X <- X/(sqrt(1+X) + 1) until 1+X = 1.

Then multiply by 2^(number of iterations). Here, a LSH or FSC would work.

The correct *epsilon* test in such functions as the foregoing SIN are
generally the largest argument for which addition of the second term
has no effect on the first. In SIN, the first term is x and the
second is -x^3/6, so the answer is roughly the x which makes the ratio
of those terms 1/2^27; so x = sqrt(3) / 2^13. But this is not exact,
since the precise cutoff is where the neglected term is the power of 2
whose 1 bit coincides with the first neglected (28th) bit of the
fraction.

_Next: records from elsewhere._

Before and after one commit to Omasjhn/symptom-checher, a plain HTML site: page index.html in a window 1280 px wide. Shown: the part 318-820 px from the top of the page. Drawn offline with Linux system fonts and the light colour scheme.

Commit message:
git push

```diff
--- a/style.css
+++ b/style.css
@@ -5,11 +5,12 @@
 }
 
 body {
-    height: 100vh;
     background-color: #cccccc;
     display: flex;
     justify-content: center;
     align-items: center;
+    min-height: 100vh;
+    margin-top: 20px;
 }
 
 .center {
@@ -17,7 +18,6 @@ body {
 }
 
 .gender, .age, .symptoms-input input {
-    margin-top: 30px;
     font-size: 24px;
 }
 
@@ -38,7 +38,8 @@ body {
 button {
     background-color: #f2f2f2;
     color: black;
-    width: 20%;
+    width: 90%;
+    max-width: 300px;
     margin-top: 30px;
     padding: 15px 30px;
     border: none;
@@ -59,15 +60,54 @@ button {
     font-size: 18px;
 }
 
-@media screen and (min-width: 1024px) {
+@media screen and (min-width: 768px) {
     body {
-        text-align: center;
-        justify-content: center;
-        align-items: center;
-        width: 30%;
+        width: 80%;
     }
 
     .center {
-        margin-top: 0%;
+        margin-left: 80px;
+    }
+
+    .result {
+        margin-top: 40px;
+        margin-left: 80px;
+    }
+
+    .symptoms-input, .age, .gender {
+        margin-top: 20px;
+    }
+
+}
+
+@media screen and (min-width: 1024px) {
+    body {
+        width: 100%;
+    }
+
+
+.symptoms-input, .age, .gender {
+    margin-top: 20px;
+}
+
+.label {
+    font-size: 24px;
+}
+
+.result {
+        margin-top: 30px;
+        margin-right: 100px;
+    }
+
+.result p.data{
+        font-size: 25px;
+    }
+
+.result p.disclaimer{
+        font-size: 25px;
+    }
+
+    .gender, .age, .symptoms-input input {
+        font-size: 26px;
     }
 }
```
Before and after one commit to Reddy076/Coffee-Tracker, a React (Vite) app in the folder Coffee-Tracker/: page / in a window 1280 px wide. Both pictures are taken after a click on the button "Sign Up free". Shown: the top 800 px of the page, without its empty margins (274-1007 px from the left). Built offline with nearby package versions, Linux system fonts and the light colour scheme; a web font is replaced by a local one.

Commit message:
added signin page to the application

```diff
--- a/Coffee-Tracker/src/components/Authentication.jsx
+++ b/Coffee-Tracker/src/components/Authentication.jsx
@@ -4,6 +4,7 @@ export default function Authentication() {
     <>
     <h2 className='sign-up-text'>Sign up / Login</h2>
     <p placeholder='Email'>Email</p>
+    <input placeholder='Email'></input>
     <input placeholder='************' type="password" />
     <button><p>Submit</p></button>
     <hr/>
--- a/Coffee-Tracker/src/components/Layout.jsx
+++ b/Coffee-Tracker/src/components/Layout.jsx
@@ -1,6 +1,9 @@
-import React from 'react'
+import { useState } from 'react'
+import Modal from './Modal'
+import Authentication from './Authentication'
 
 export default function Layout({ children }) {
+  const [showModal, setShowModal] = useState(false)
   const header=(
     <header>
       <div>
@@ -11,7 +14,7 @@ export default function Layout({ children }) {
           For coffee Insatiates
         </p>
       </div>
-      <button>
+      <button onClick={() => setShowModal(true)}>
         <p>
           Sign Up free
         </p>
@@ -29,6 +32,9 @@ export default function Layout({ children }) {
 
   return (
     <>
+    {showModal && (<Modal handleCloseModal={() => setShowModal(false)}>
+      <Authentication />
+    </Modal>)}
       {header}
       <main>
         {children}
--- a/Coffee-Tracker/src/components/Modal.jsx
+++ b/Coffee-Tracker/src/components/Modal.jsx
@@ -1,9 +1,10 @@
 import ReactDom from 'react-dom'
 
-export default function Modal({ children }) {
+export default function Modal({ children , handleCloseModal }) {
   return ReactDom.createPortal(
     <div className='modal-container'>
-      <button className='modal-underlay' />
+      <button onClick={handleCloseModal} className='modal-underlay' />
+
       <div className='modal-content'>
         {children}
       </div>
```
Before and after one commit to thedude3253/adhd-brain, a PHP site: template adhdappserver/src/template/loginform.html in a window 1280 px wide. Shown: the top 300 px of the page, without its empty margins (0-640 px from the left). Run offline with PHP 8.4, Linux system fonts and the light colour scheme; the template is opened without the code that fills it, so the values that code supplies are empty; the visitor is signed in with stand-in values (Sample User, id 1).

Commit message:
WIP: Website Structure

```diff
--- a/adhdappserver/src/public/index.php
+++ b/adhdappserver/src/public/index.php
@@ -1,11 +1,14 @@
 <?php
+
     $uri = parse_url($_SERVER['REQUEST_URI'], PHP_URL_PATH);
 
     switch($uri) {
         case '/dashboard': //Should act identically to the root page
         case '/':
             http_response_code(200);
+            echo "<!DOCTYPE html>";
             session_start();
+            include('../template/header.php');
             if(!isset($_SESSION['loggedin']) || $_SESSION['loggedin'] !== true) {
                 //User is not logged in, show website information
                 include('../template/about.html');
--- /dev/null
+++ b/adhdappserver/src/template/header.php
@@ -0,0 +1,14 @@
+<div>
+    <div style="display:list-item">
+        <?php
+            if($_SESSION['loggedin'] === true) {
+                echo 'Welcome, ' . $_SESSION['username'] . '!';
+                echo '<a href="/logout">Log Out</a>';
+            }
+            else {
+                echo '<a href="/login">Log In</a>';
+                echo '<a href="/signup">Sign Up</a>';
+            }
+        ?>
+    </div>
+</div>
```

Thus, x^3/6 = 1/2^27 * 1/2^13, so x = 3^(1/3) / 2^13.

LOG2: LSHC A,-33 MOVSI C,-201(A) TLC C,211000 ;Speciner's bum MOVI A,200 ;exponent and sign sentinel LOGL: LSH B,-9 REPEAT 7, FMPR B,B ;moby flunderflo LSH B,2 LSHC A,7 SOJG A,LOGL ;fails on 4th try LSH A,-1 FADR A,C POPJ P, ;answer in A

EXCH A,LOC1 EXCH A,LOC2 EXCH A,LOC1

TRCE A,BITS TRCE A,BITS TRCE A,BITS

(SETQ X (PROG2 0 Y (SETQ Y X)))

ROTC A,6 CAMG A,B EXCH A,B ROTC A,-6

ROTC A,N ROT B,-N ROTC B,N

ROTC A,N-36. EXCH A,C ROT B,36.-N ROTC A,N-72.

;B gets 7 bit character in A with even parity IMUL A,[2010040201] ;5 adjacent copies AND A,[21042104377] ;every 4th bit of left 4 copies + right copy IDIVI A,17<-7 ;casting out 15.'s in hexadecimal shifted 7 ;odd parity on 7 bits (Schroeppel) IMUL A,[10040201] ;4 adjacent copies IOR A,[7555555400] ;leaves every 3rd bit+offset+right copy IDIVI A,9<-7 ;powers of 2^3 are +-1 mod 9 ;changing 7555555400 to 27555555400 gives even parity ;if A is a 9 bit quantity, B gets number of 1's (Schroeppel) IMUL A,[1001001001] ;4 copies AND A,[42104210421] ;every 4th bit IDIVI A,17 ;casting out 15.'s in hexadecimal ;if A is 6 bit quantity, B gets 6 bits reversed (Schroeppel) IMUL A,[2020202] ;4 copies shifted AND A,[104422010] ;where bits coincide with reverse repeated base 2^8 IDIVI A,377 ;casting out 2^8 - 1's ;reverse 7 bits (Schroeppel) IMUL A,[10004002001] ;4 copies sep by 000's base 2 (may set arith. o'flow) AND A,[210210210010] ;where bits coincide with reverse repeated base 2^8 IDIVI A,377 ;casting out 377's ;reverse 8 bits (Schroeppel) MUL A,[100200401002] ;5 copies in A and B AND B,[20420420020] ;where bits coincide with reverse repeated base 2^10 ANDI A,41 ;" DIVI A,1777 ;casting out 2^10 - 1's

foo, lat /DATAI switches adm a /ADDB and (707070 adm b iot 14 /output AC sign bit to a music flip-flop jmp foo

FOO: DATAI 2 ADDB 1,2 AND 2,[707070707070] ;or 171717171717, 363636363636, 454545454545, ... ADDB 2,3 LDB 0,[360600,,2] JRST FOO

LDB B,[014300,,A] ;or MOVE B,A then LSH B,-1 AND B,[333333,,333333] SUB A,B LSH B,-1 AND B,[333333,,333333] SUBB A,B ;each octal digit is replaced by number of 1's in it LSH B,-3 ADD A,B AND A,[070707,,070707] IDIVI A,77 ;casting out 63.'s

DPT: IDIVI F,12 HRLM G,(P) ;tuck remainder on pushdown list SKIPE F PUSHJ P,DPT LDB G,[220600,,(P)] ;retrieve low 6 bits of remainder TRCE G,"0 ;convert digit to character SETOM CCT ;that was no digit! TYO: .IOT TYOCHN,G ;or DATA0 or IDPB ... AOS G,CCT POPJ P,

CONS: EXCH A,[EXCH A,[...[PUSH P,GC]...]] EXCH A,CONS

UNCONS: HRLI A,(EXCH A,) EXCH A,CONS EXCH A,@CONS

MULI A,400 ;exponent to A, fraction to A+1 TSC A,A ;1's complement magnitude of excess 200 exponent ASH A+1,-200-27.-8(A) ;answer in A+1

On the PDP-10

When you know the sign of A, and |A| < 2^26, you canUFA A,[+-233000,,] ;not in PDP-6 repertoire TLC A+1,233000 ;if those bits really bother you

FAD A,[+-233400,,] ;or FADR for rounded fix! TLC A,233400 ;if those bits are relevant

MOVE B,A MOVN C,B AND C,B ADD A,C MOVE D,A XOR D,B LSH D,-2 IDIVM D,C IOR A,C